(Data records)
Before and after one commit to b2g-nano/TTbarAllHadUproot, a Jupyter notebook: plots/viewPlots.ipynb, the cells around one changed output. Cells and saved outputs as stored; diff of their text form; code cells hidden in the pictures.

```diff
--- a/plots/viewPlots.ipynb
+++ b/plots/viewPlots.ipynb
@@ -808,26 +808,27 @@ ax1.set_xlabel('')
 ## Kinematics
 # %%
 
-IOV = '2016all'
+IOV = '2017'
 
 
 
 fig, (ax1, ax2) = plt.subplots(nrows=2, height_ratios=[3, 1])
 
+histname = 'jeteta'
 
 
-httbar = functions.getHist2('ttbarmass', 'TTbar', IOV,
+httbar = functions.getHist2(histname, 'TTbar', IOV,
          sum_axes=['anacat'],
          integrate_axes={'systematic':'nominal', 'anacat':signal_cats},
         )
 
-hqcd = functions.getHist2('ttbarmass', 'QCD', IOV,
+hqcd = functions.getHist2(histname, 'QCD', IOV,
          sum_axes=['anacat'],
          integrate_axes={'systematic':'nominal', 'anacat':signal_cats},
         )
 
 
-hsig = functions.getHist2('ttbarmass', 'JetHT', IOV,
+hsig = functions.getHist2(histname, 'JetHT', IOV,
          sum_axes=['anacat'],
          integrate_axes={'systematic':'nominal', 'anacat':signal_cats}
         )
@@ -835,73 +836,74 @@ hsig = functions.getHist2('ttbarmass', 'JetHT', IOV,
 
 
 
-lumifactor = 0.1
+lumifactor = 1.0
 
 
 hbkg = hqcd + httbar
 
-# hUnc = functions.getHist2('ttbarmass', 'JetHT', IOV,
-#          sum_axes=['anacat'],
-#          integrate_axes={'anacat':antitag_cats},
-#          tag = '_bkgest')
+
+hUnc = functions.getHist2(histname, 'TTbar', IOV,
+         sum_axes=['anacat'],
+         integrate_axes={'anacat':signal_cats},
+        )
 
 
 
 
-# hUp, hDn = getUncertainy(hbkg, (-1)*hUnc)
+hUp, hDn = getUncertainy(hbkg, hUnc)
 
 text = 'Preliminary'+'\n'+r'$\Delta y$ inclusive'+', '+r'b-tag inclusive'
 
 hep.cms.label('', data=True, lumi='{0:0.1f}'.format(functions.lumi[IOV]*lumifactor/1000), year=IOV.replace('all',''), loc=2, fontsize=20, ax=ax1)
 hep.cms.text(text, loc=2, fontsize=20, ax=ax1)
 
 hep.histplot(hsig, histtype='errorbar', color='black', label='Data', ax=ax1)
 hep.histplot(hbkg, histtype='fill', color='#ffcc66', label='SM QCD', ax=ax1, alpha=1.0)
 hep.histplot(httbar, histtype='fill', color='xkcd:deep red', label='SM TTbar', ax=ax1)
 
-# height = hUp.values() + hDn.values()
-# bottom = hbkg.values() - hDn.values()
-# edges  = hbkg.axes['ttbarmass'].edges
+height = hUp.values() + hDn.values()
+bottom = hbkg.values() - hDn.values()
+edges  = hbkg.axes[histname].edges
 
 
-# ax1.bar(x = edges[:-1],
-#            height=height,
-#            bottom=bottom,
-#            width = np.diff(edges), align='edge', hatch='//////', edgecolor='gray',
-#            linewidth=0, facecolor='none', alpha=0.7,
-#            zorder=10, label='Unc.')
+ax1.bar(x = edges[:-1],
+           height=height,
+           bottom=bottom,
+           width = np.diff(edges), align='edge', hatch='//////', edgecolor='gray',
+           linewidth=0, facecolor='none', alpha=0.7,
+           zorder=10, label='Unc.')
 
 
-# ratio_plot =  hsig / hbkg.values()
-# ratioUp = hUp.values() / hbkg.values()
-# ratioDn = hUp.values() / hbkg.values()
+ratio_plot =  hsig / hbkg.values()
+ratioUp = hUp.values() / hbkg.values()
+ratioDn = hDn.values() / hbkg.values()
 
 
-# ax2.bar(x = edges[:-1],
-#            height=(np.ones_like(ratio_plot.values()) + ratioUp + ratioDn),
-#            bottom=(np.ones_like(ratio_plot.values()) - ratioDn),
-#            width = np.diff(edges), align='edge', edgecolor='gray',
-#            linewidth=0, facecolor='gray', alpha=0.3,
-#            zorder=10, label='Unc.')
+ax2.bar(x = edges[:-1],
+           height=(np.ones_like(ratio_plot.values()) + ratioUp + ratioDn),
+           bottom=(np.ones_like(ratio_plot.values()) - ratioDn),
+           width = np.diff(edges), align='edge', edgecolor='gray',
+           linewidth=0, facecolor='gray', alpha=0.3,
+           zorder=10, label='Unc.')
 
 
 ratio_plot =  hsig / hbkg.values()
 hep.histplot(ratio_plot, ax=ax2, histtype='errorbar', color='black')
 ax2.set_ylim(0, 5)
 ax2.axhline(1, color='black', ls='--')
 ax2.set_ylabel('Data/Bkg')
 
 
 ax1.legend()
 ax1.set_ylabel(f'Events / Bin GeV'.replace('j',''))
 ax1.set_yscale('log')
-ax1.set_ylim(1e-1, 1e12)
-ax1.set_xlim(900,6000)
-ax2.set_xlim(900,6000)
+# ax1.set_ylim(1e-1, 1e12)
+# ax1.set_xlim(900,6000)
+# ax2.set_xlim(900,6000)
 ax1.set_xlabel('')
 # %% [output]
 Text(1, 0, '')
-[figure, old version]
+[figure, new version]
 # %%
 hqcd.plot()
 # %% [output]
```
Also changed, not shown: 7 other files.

Work to be completed:
Lines above that include the string "alpha" need to be copied.

Task solution:
 hep.histplot(hbkg, histtype='fill', color='#ffcc66', label='SM QCD', ax=ax1, alpha=1.0)
-#            linewidth=0, facecolor='none', alpha=0.7,
+           linewidth=0, facecolor='none', alpha=0.7,
-#            linewidth=0, facecolor='gray', alpha=0.3,
+           linewidth=0, facecolor='gray', alpha=0.3,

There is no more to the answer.